Divorce Law: Protecting Kids in Divorce
Parenting: Tips to Help You Avoid Putting Kids in the Middle during a Divorce
Q: My ex and I have three lovely children. As a mediator, can you suggest how we keep from putting the children in the middle and making them feel like pawns, as I have seen happen with some of our friends?
A: Excellent question and one that goes far beyond the scope of this short answer. That having been said, here goes:
1. Avoid any temptation to make derogatory comments about the other parent.
Children are amazingly intuitive and smart creatures at any age, and are capable of making their own assessments if they are not prompted to take sides.
2. Kids are masters at the game of playing one parent against the other and often do it unconsciously.
Don’t engage! Communicate clearly with the other parent about plans, permissions, homework, medications, etc. and avoid contradicting the other unless it is a matter of health or safety. Don’t try to out-purchase or out-play each other!
3. Recognize that children often experience about a three-day behavior shift after spending time with either parent.
Try to insure consistency, be respectful of their private time with the other parent, and don’t pump them for information or share your own feelings of anger, frustration, distrust, jealousy or information about financial issues.
Differences in parenting style are common and may have been a catalyst in the divorce. Don’t expect those to disappear. When issues arise, remember to ask questions that don’t imply fault, ask open-ended questions to determine what interests may be underlying the problem, and don’t be afraid to seek joint counseling on co-parenting.
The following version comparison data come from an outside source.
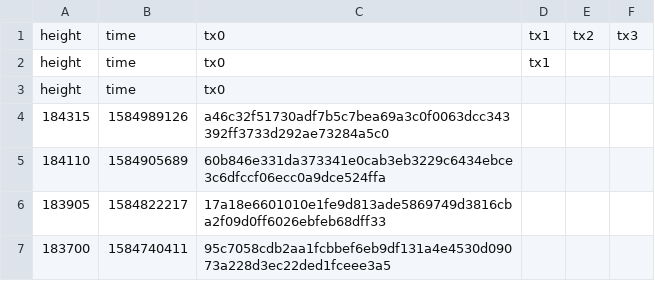
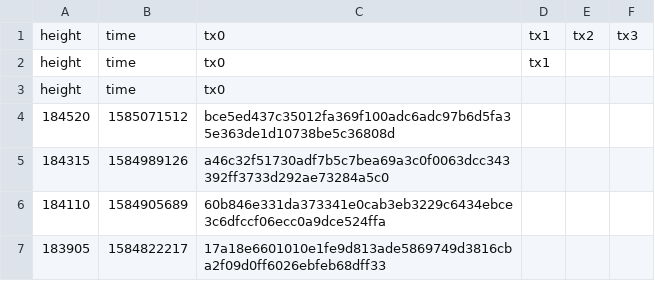
Before and after one commit to biblepay-community/bbp_stats, a CSV file: daily_superblock.csv, drawn as a sheet; only a part is shown; the shorter side is filled out with more unchanged rows.

```diff
--- a/daily_superblock.csv
+++ b/daily_superblock.csv
@@ -3,2 +3,3 @@ height,time,tx0,tx1
 height,time,tx0
+184520,1585071512,bce5ed437c35012fa369f100adc6adc97b6d5fa35e363de1d10738be5c36808d
 184315,1584989126,a46c32f51730adf7b5c7bea69a3c0f0063dcc343392ff3733d292ae73284a5c0
```
Also changed, not shown: dwssummary.csv, monthly_superblock.csv, 3 other files.
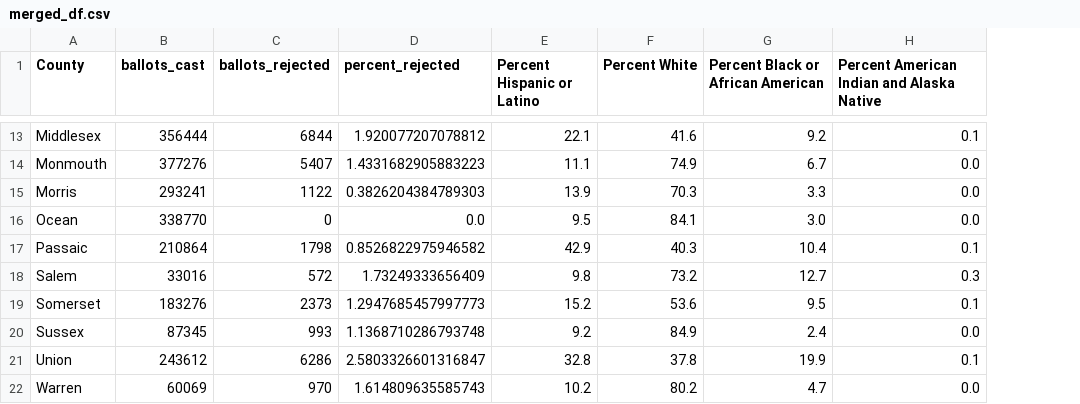
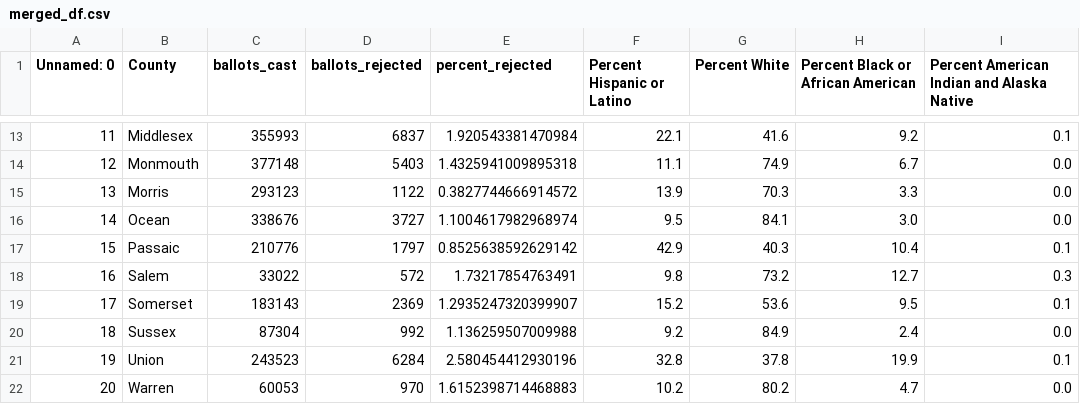
Before and after one commit to lemonaidn/VBM_Rejection_Factors, a CSV file: Final Code/merged_df.csv, drawn as a sheet; only a part is shown, gaps mark what is left out; addresses are those after the commit; the diff covers the shown part only; the diff names each change by its address in the sheet, - before the commit and + after, or states it on an @@ line.

```diff
--- a/Final Code/merged_df.csv
+++ b/Final Code/merged_df.csv
+column A (Unnamed: 0), rows 13-22: 11 | 12 | 13 | 14 | 15 | 16 | 17 | 18 | 19 | 20
-C13 (ballots_cast): 356444
+C13 (ballots_cast): 355993
-D13 (ballots_rejected): 6844
+D13 (ballots_rejected): 6837
-E13 (percent_rejected): 1.920077207078812
+E13 (percent_rejected): 1.920543381470984
-C14 (ballots_cast): 377276
+C14 (ballots_cast): 377148
-D14 (ballots_rejected): 5407
+D14 (ballots_rejected): 5403
-E14 (percent_rejected): 1.4331682905883223
+E14 (percent_rejected): 1.4325941009895318
-C15 (ballots_cast): 293241
+C15 (ballots_cast): 293123
-E15 (percent_rejected): 0.3826204384789303
+E15 (percent_rejected): 0.3827744666914572
-C16 (ballots_cast): 338770
+C16 (ballots_cast): 338676
-D16 (ballots_rejected): 0
+D16 (ballots_rejected): 3727
-E16 (percent_rejected): 0.0
+E16 (percent_rejected): 1.1004617982968974
-C17 (ballots_cast): 210864
+C17 (ballots_cast): 210776
-D17 (ballots_rejected): 1798
+D17 (ballots_rejected): 1797
-E17 (percent_rejected): 0.8526822975946582
+E17 (percent_rejected): 0.8525638592629142
-C18 (ballots_cast): 33016
+C18 (ballots_cast): 33022
-E18 (percent_rejected): 1.73249333656409
+E18 (percent_rejected): 1.73217854763491
-C19 (ballots_cast): 183276
+C19 (ballots_cast): 183143
-D19 (ballots_rejected): 2373
+D19 (ballots_rejected): 2369
-E19 (percent_rejected): 1.2947685457997773
+E19 (percent_rejected): 1.2935247320399907
-C20 (ballots_cast): 87345
+C20 (ballots_cast): 87304
-D20 (ballots_rejected): 993
+D20 (ballots_rejected): 992
-E20 (percent_rejected): 1.1368710286793748
+E20 (percent_rejected): 1.136259507009988
-C21 (ballots_cast): 243612
+C21 (ballots_cast): 243523
-D21 (ballots_rejected): 6286
+D21 (ballots_rejected): 6284
-E21 (percent_rejected): 2.5803326601316847
+E21 (percent_rejected): 2.580454412930196
-C22 (ballots_cast): 60069
+C22 (ballots_cast): 60053
-E22 (percent_rejected): 1.614809635585743
+E22 (percent_rejected): 1.6152398714468883
```
Also changed, not shown: 30 edited cells elsewhere in this file.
Set clear boundaries with your children to let them know that you don’t really need/want to know what the other parent is doing. This helps them set healthy boundaries that will serve them well in developing their own friendships and relationships later in life.